New Themes for a New North Dakota
This may seem like an odd thing for me, a professional historian, to say, but history can be hazardous to the health of a commonwealth. It seems to me, in 2011, that the way we think about our history here in North Dakota is a problem. We need to come to terms with our past, and our present, in more constructive ways.
There is a considerable literature among academic and intellectual folk about the negative mindset of people in North Dakota. Usually this is ascribed to some sort of rustic stubbornness among rural Dakotans. The exasperating pessimism that so frustrates economic and social entrepreneurs, however, does not grow from the grassroots. Rather it flows from that font of wisdom which is the academic establishment.
In general, the academic establishment has been captured by what has come to be known among a few of us revisionists as the “declensionist narrative.” This involves what I sometimes call, in simpler terms, the assumption of inevitable decline. Things are going downhill, they have been for a long time, and it’s only going to get worse. This is the declensionist narrative.
The keeper of the narrative in North Dakota is our eminent historian, Elwyn Robinson, of the University of North Dakota. A half-century ago he laid out what he called the “six themes of North Dakota history.” Let’s run through these, and then see what they add up to.
1. Remoteness. North Dakota is a long way, Professor Robinson tells us, from anything that matters.
2. Dependence. We look to metropolitan centers elsewhere for all good things. This is no place for the rugged individual.
3. Radicalism. We have a chip on our shoulder. We’re cranky people.
4. Economic Disadvantage. Don’t get your hopes up, the big boys in Minneapolis are going to snatch away any profits you may generate.
5. The Too-Much Mistake. We have too many towns, schools, farms, and so on, and we need to get rid of most of them.
6. Adjustment to the Imperatives of a Cool, Subhumid Grassland. Which is to say, this is a nasty place to live.
What do all these six themes have in common? Every one is a negative factor. Of the six themes Professor Robinson says explain the history of North Dakota, not one is positive.

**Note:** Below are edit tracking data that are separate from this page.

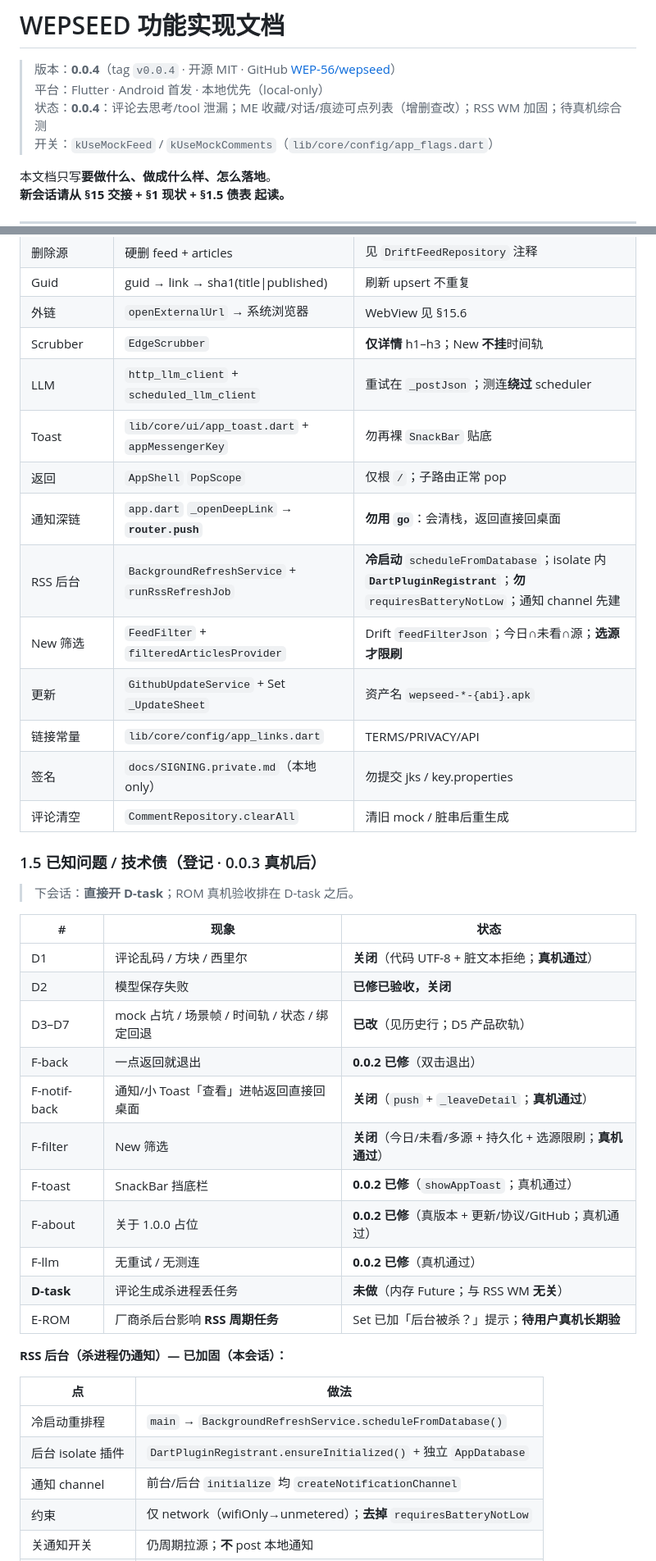
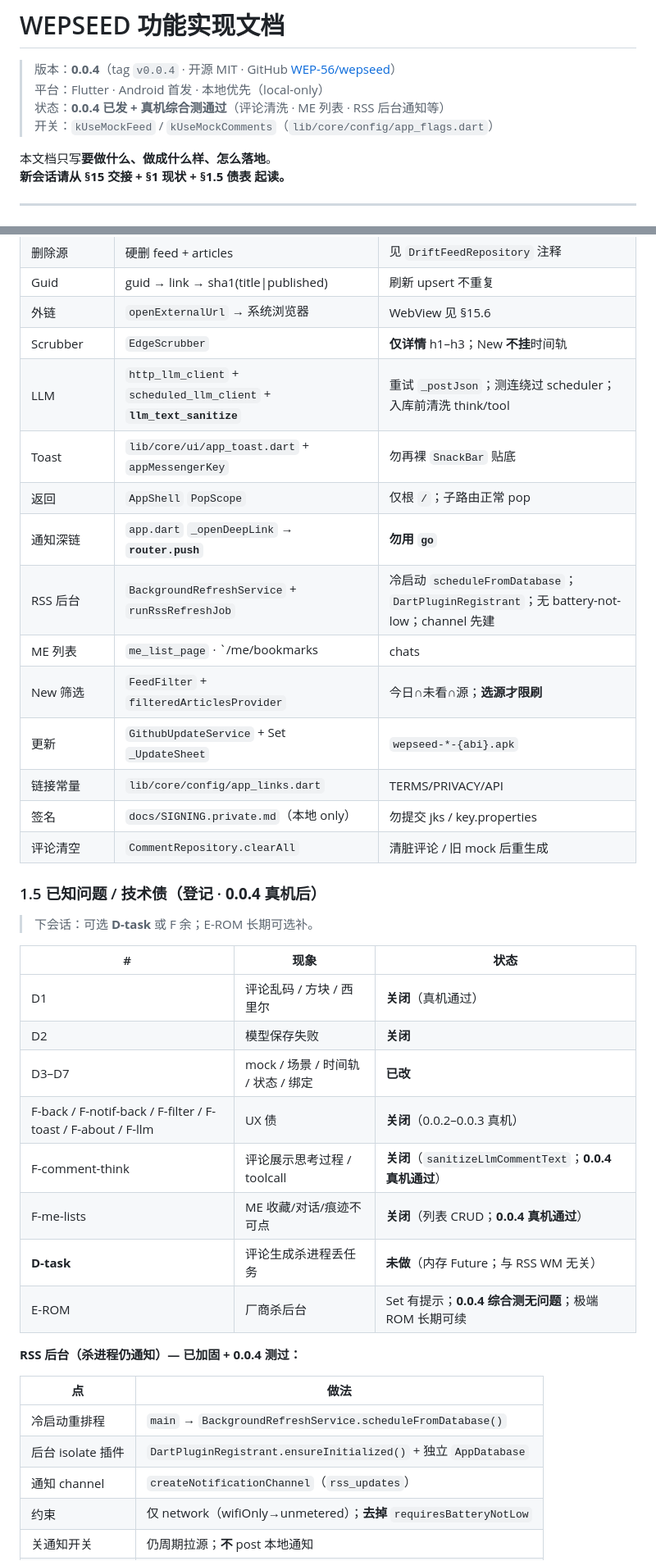
Before and after one commit to WEP-56/wepseed, a Markdown page: docs/IMPLEMENTATION.md, 2 parts joined by grey strips. Shown at 82% size. Rendered like a GitHub page.

```diff
--- a/docs/IMPLEMENTATION.md
+++ b/docs/IMPLEMENTATION.md
@@ -2,7 +2,7 @@
 
 > 版本：**0.0.4**（tag `v0.0.4` · 开源 MIT · GitHub [WEP-56/wepseed](https://github.com/WEP-56/wepseed)）
 > 平台：Flutter · Android 首发 · 本地优先（local-only）
-> 状态：**0.0.4**：评论去思考/tool 泄漏；ME 收藏/对话/痕迹可点列表（增删查改）；RSS WM 加固；待真机综合测
+> 状态：**0.0.4 已发 + 真机综合测通过**（评论清洗 · ME 列表 · RSS 后台通知等）
 > 开关：`kUseMockFeed` / `kUseMockComments`（`lib/core/config/app_flags.dart`）
 
 本文档只写**要做什么、做成什么样、怎么落地**。
@@ -111,42 +108,40 @@ test/
 | Guid | guid → link → sha1(title\|published) | 刷新 upsert 不重复 |
 | 外链 | `openExternalUrl` → 系统浏览器 | WebView 见 §15.6 |
 | Scrubber | `EdgeScrubber` | **仅详情** h1–h3；New **不挂**时间轨 |
-| LLM | `http_llm_client` + `scheduled_llm_client` | 重试在 `_postJson`；测连**绕过** scheduler |
+| LLM | `http_llm_client` + `scheduled_llm_client` + **`llm_text_sanitize`** | 重试 `_postJson`；测连绕过 scheduler；入库前清洗 think/tool |
 | Toast | `lib/core/ui/app_toast.dart` + `appMessengerKey` | 勿再裸 `SnackBar` 贴底 |
 | 返回 | `AppShell` `PopScope` | 仅根 `/`；子路由正常 pop |
-| 通知深链 | `app.dart` `_openDeepLink` → **`router.push`** | **勿用 `go`**：会清栈，返回直接回桌面 |
-| RSS 后台 | `BackgroundRefreshService` + `runRssRefreshJob` | **冷启动** `scheduleFromDatabase`；isolate 内 **`DartPluginRegistrant`**；**勿** `requiresBatteryNotLow`；通知 channel 先建 |
-| New 筛选 | `FeedFilter` + `filteredArticlesProvider` | Drift `feedFilterJson`；今日∩未看∩源；**选源才限刷** |
-| 更新 | `GithubUpdateService` + Set `_UpdateSheet` | 资产名 `wepseed-*-{abi}.apk` |
+| 通知深链 | `app.dart` `_openDeepLink` → **`router.push`** | **勿用 `go`** |
+| RSS 后台 | `BackgroundRefreshService` + `runRssRefreshJob` | 冷启动 `scheduleFromDatabase`；`DartPluginRegistrant`；无 battery-not-low；channel 先建 |
+| ME 列表 | `me_list_page` · `/me/bookmarks|chats|traces` | 收藏=article 书签；对话/痕迹=warm 事件；左滑删 / 清空 |
+| New 筛选 | `FeedFilter` + `filteredArticlesProvider` | 今日∩未看∩源；**选源才限刷** |
+| 更新 | `GithubUpdateService` + Set `_UpdateSheet` | `wepseed-*-{abi}.apk` |
 | 链接常量 | `lib/core/config/app_links.dart` | TERMS/PRIVACY/API |
 | 签名 | `docs/SIGNING.private.md`（本地 only） | 勿提交 jks / key.properties |
-| 评论清空 | `CommentRepository.clearAll` | 清旧 mock / 脏串后重生成 |
+| 评论清空 | `CommentRepository.clearAll` | 清脏评论 / 旧 mock 后重生成 |
 
-### 1.5 已知问题 / 技术债（登记 · 0.0.3 真机后）
+### 1.5 已知问题 / 技术债（登记 · **0.0.4 真机后**）
 
-> 下会话：**直接开 D-task**；ROM 真机验收排在 D-task 之后。
+> 下会话：可选 **D-task** 或 F 余；E-ROM 长期可选补。
 
 | # | 现象 | 状态 |
 |---|------|------|
-| D1 | 评论乱码 / 方块 / 西里尔 | **关闭**（代码 UTF-8 + 脏文本拒绝；**真机通过**） |
-| D2 | 模型保存失败 | **已修已验收，关闭** |
-| D3–D7 | mock 占坑 / 场景帧 / 时间轨 / 状态 / 绑定回退 | **已改**（见历史行；D5 产品砍轨） |
-| F-back | 一点返回就退出 | **0.0.2 已修**（双击退出） |
-| F-notif-back | 通知/小 Toast「查看」进帖返回直接回桌面 | **关闭**（`push` + `_leaveDetail`；**真机通过**） |
-| F-filter | New 筛选 | **关闭**（今日/未看/多源 + 持久化 + 选源限刷；**真机通过**） |
-| F-toast | SnackBar 挡底栏 | **0.0.2 已修**（`showAppToast`；真机通过） |
-| F-about | 关于 1.0.0 占位 | **0.0.2 已修**（真版本 + 更新/协议/GitHub；真机通过） |
-| F-llm | 无重试 / 无测连 | **0.0.2 已修**（真机通过） |
-| **D-task** | 评论生成杀进程丢任务 | **未做**（内存 Future；与 RSS WM **无关**） |
-| E-ROM | 厂商杀后台影响 **RSS 周期任务** | Set 已加「后台被杀？」提示；**待用户真机长期验** |
+| D1 | 评论乱码 / 方块 / 西里尔 | **关闭**（真机通过） |
+| D2 | 模型保存失败 | **关闭** |
+| D3–D7 | mock / 场景 / 时间轨 / 状态 / 绑定 | **已改** |
+| F-back / F-notif-back / F-filter / F-toast / F-about / F-llm | UX 债 | **关闭**（0.0.2–0.0.3 真机） |
+| F-comment-think | 评论展示思考过程 / toolcall | **关闭**（`sanitizeLlmCommentText`；**0.0.4 真机通过**） |
+| F-me-lists | ME 收藏/对话/痕迹不可点 | **关闭**（列表 CRUD；**0.0.4 真机通过**） |
+| **D-task** | 评论生成杀进程丢任务 | **未做**（内存 Future；与 RSS WM 无关） |
+| E-ROM | 厂商杀后台 | Set 有提示；**0.0.4 综合测无问题**；极端 ROM 长期可续 |
 
-**RSS 后台（杀进程仍通知）— 已加固（本会话）：**
+**RSS 后台（杀进程仍通知）— 已加固 + 0.0.4 测过：**
 
 | 点 | 做法 |
 |----|------|
 | 冷启动重排程 | `main` → `BackgroundRefreshService.scheduleFromDatabase()` |
 | 后台 isolate 插件 | `DartPluginRegistrant.ensureInitialized()` + 独立 `AppDatabase` |
-| 通知 channel | 前台/后台 `initialize` 均 `createNotificationChannel` |
+| 通知 channel | `createNotificationChannel`（`rss_updates`） |
 | 约束 | 仅 network（wifiOnly→unmetered）；**去掉** `requiresBatteryNotLow` |
 | 关通知开关 | 仍周期拉源；**不** post 本地通知 |
 | 任务名 | `wepseed.periodic-rss-refresh` / `wepseed.refresh-feeds` |
```
Also changed, not shown: other parts of docs/IMPLEMENTATION.md (+86 -86 lines).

In 1960 these were reasonable explanatory factors. The story as then told made sense. This far into the 21st century, however, the celebrated six themes sound like six excuses for people who have been blessed by God not to make the best use of His gifts. Allow me to suggest the themes of North Dakota most pertinent today.
1. Long-term profitability in agriculture. We can make money raising wheat, for pete’s sake. Commodity prices rest today on a new, higher plateau.
2. A thirty-year energy boom. Maybe it will be longer than thirty years, but that’s long enough to make the point.
3. A thriving knowledge industry. Digital, pharmaceutical, defense, we have it all.
4. For the first time since the 1880s, a positive brand–something we haven’t had since Dakota was a territory.
There you have our four themes. Let’s make some history.